Private equity firms Colony Capital and Eurazeo are to raise their combined stake in Accor to 30%, having already passed through the 15% threshold.
Both are promising not to seek control but Eurazeo wants to join Colony in having board representation.
In its presentation of its own strategy, Eurazeo heaped praise on Accor, describing the company's management as having successfully implemented "a clear and ambitious strategy".
In particular, Eurazeo singled out the refocusing on the hotel and services segment and the asset right plan to reduce volatility.
It said that Accor had an attractive valuation that does not reflect Accor's quality and upside value potential.
The extent of how under valued Accor is, according to Eurazeo, was made explicit in the investment objective it outlined for the cash it is using to buy the stake. The holding is for five years and is expected to deliver a return in excess of 15% on leverage of 50%.
Accor's board reacted to the news by issuing a statement that called for Eurazeo and Colony to "expressly confirm their support for Accor's expansion strategy" and "demonstrate commitment through a long-term stability pact to guarantee that their increased equity interest will not lead to a de facto takeover" before it will accede to Eurazeo's request for board representation.
The Eurazeo presentation made its support for the board's strategy pretty clear. And the agreement between Eurazeo and Colony includes a two-year lock-up and right of first refusal should either party decide to sell. In addition, the stake increase is capped at 33.3% of capital and voting rights and the agreement is for five years.
There was a 1.1% bump in Accor's share price on the day of the announcements (Monday) although Eurazeo's was up 3.2%, which seems paradoxical.
As well as highlighting the value in Accor, Eurazeo's move is likely to increase pressure on what is the world's most valuable quoted hotel group by enterprise value to divest more property.
With perfect timing, Accor announced on Tuesday that it had sold and leased back the Sofitel The Grand in Amsterdam for Eu60m with the buyer agreeing to finance renovation work of Eu32m.
Accor will run the hotel under a 25-year management contract and retain a 40% share in the owning company.

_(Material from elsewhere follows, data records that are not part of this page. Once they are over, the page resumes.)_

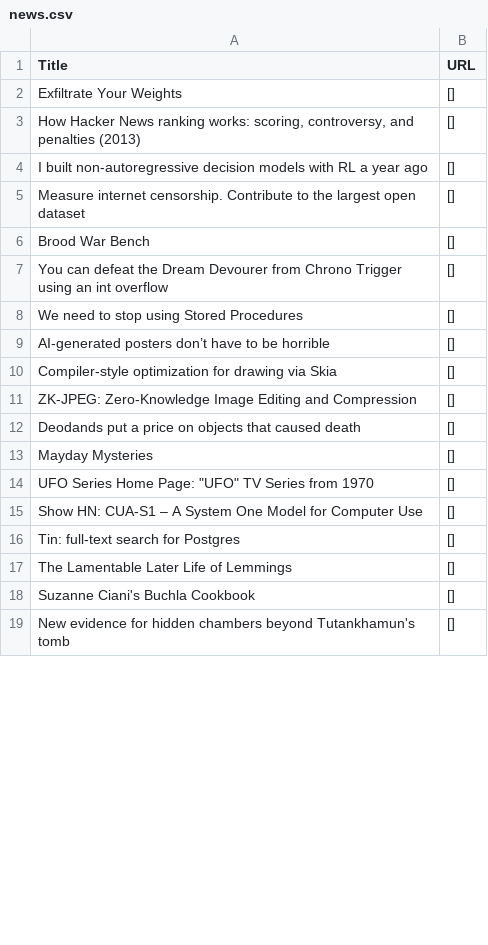
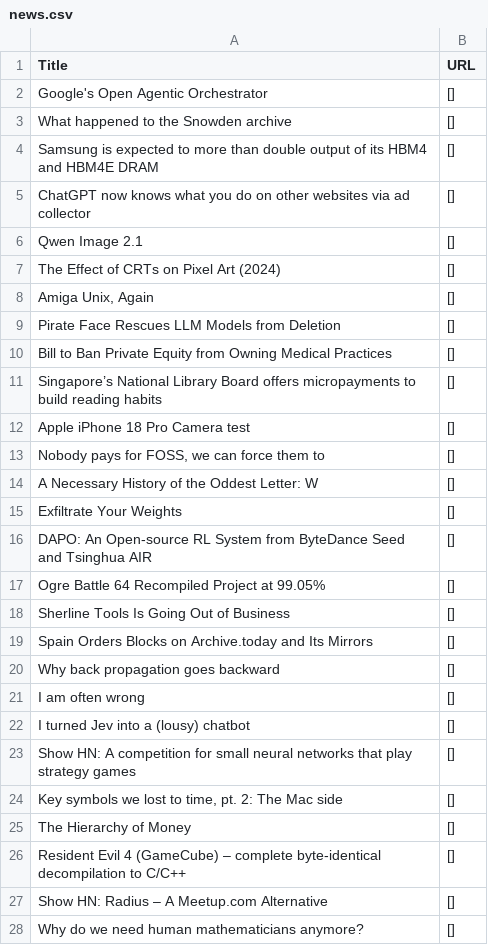
Before and after one commit to shawanhettiarachchi/hacker-news-scraper, a CSV file: news.csv, drawn as a sheet; only a part is shown; the diff covers the shown part only.

```diff
--- a/news.csv
+++ b/news.csv
@@ -1,19 +1,28 @@
 Title,URL
+Google's Open Agentic Orchestrator,[]
+What happened to the Snowden archive,[]
+Samsung is expected to more than double output of its HBM4 and HBM4E DRAM,[]
+ChatGPT now knows what you do on other websites via ad collector,[]
+Qwen Image 2.1,[]
+The Effect of CRTs on Pixel Art (2024),[]
+"Amiga Unix, Again",[]
+Pirate Face Rescues LLM Models from Deletion,[]
+Bill to Ban Private Equity from Owning Medical Practices,[]
+Singapore’s National Library Board offers micropayments to build reading habits,[]
+Apple iPhone 18 Pro Camera test,[]
+"Nobody pays for FOSS, we can force them to",[]
+A Necessary History of the Oddest Letter: W,[]
 Exfiltrate Your Weights,[]
-"How Hacker News ranking works: scoring, controversy, and penalties (2013)",[]
-I built non-autoregressive decision models with RL a year ago,[]
-Measure internet censorship. Contribute to the largest open dataset,[]
-Brood War Bench,[]
-You can defeat the Dream Devourer from Chrono Trigger using an int overflow,[]
-We need to stop using Stored Procedures,[]
-AI-generated posters don’t have to be horrible,[]
-Compiler-style optimization for drawing via Skia,[]
-ZK-JPEG: Zero-Knowledge Image Editing and Compression,[]
-Deodands put a price on objects that caused death,[]
-Mayday Mysteries,[]
-"UFO Series Home Page: ""UFO"" TV Series from 1970",[]
-Show HN: CUA-S1 – A System One Model for Computer Use,[]
-Tin: full-text search for Postgres,[]
-The Lamentable Later Life of Lemmings,[]
-Suzanne Ciani's Buchla Cookbook,[]
-New evidence for hidden chambers beyond Tutankhamun's tomb,[]
+DAPO: An Open-source RL System from ByteDance Seed and Tsinghua AIR,[]
+Ogre Battle 64 Recompiled Project at 99.05%,[]
+Sherline Tools Is Going Out of Business,[]
+Spain Orders Blocks on Archive.today and Its Mirrors,[]
+Why back propagation goes backward,[]
+I am often wrong,[]
+I turned Jev into a (lousy) chatbot,[]
+Show HN: A competition for small neural networks that play strategy games,[]
+"Key symbols we lost to time, pt. 2: The Mac side",[]
+The Hierarchy of Money,[]
+Resident Evil 4 (GameCube) – complete byte-identical decompilation to C/C++,[]
+Show HN: Radius – A Meetup.com Alternative,[]
+Why do we need human mathematicians anymore?,[]
```
Also changed, not shown: 9 removed rows and 3 edited cells elsewhere in this file.
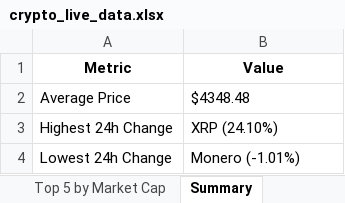
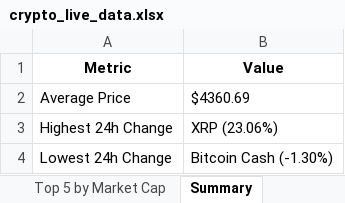
Before and after one commit to rakeshadepu/analytics, an Excel workbook: crypto_live_data.xlsx, sheet Summary, drawn as a sheet; values as stored, in another font and other column widths than the file's, no borders; the diff names each change by its address in the sheet, - before the commit and + after, or states it on an @@ line.

```diff
--- a/crypto_live_data.xlsx (sheet Summary)
+++ b/crypto_live_data.xlsx (sheet Summary)
-B2 (Value): $4348.48
+B2 (Value): $4360.69
-B3 (Value): XRP (24.10%)
+B3 (Value): XRP (23.06%)
-B4 (Value): Monero (-1.01%)
+B4 (Value): Bitcoin Cash (-1.30%)
```
Also changed, not shown: sheet Top 50 Cryptocurrencies, sheet Top 5 by Market Cap.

The property will become part of the Sofitel Legend sub brand on completion of the renovation in June 2009, when it will join six other similarly designated Sofitels.